_Task details_
Extract all data as written.

--------------------------------------------------

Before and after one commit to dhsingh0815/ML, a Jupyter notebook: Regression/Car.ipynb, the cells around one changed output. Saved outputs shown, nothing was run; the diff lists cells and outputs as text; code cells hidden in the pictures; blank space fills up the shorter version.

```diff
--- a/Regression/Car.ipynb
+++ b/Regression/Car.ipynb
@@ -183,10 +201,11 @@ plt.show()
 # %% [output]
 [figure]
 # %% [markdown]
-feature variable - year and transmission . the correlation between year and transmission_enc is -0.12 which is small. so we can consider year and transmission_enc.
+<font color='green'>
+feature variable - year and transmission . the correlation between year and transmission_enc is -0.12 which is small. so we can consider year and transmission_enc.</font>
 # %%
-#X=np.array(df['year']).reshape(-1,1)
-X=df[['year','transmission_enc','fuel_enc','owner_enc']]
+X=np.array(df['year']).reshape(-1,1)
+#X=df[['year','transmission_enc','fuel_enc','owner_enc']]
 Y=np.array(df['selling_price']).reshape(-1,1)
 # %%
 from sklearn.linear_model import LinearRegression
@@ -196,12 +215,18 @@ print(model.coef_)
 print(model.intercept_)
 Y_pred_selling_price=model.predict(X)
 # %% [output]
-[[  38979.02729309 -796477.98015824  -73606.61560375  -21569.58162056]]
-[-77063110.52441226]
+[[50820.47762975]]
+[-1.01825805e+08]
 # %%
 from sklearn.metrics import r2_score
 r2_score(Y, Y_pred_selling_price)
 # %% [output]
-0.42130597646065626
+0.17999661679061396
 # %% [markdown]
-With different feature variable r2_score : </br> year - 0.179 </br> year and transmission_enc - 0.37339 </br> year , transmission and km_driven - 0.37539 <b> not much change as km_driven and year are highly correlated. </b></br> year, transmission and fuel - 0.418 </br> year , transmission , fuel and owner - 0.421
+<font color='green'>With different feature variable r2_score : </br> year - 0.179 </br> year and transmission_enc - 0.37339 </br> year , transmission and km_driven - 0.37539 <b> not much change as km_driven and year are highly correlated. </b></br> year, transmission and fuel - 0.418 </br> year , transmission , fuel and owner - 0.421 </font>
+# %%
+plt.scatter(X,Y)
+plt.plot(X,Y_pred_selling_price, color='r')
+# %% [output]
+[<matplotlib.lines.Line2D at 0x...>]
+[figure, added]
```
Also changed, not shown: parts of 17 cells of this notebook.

--------------------------------------------------

_Your response_
Before and after one commit to dhsingh0815/ML, a Jupyter notebook: Regression/Car.ipynb, the cells around one changed output. Saved outputs shown, nothing was run; the diff lists cells and outputs as text; code cells hidden in the pictures; blank space fills up the shorter version.

```diff
--- a/Regression/Car.ipynb
+++ b/Regression/Car.ipynb
@@ -183,10 +201,11 @@ plt.show()
 # %% [output]
 [figure]
 # %% [markdown]
-feature variable - year and transmission . the correlation between year and transmission_enc is -0.12 which is small. so we can consider year and transmission_enc.
+<font color='green'>
+feature variable - year and transmission . the correlation between year and transmission_enc is -0.12 which is small. so we can consider year and transmission_enc.</font>
 # %%
-#X=np.array(df['year']).reshape(-1,1)
-X=df[['year','transmission_enc','fuel_enc','owner_enc']]
+X=np.array(df['year']).reshape(-1,1)
+#X=df[['year','transmission_enc','fuel_enc','owner_enc']]
 Y=np.array(df['selling_price']).reshape(-1,1)
 # %%
 from sklearn.linear_model import LinearRegression
@@ -196,12 +215,18 @@ print(model.coef_)
 print(model.intercept_)
 Y_pred_selling_price=model.predict(X)
 # %% [output]
-[[  38979.02729309 -796477.98015824  -73606.61560375  -21569.58162056]]
-[-77063110.52441226]
+[[50820.47762975]]
+[-1.01825805e+08]
 # %%
 from sklearn.metrics import r2_score
 r2_score(Y, Y_pred_selling_price)
 # %% [output]
-0.42130597646065626
+0.17999661679061396
 # %% [markdown]
-With different feature variable r2_score : </br> year - 0.179 </br> year and transmission_enc - 0.37339 </br> year , transmission and km_driven - 0.37539 <b> not much change as km_driven and year are highly correlated. </b></br> year, transmission and fuel - 0.418 </br> year , transmission , fuel and owner - 0.421
+<font color='green'>With different feature variable r2_score : </br> year - 0.179 </br> year and transmission_enc - 0.37339 </br> year , transmission and km_driven - 0.37539 <b> not much change as km_driven and year are highly correlated. </b></br> year, transmission and fuel - 0.418 </br> year , transmission , fuel and owner - 0.421 </font>
+# %%
+plt.scatter(X,Y)
+plt.plot(X,Y_pred_selling_price, color='r')
+# %% [output]
+[<matplotlib.lines.Line2D at 0x...>]
+[figure, added]
```
Also changed, not shown: parts of 17 cells of this notebook.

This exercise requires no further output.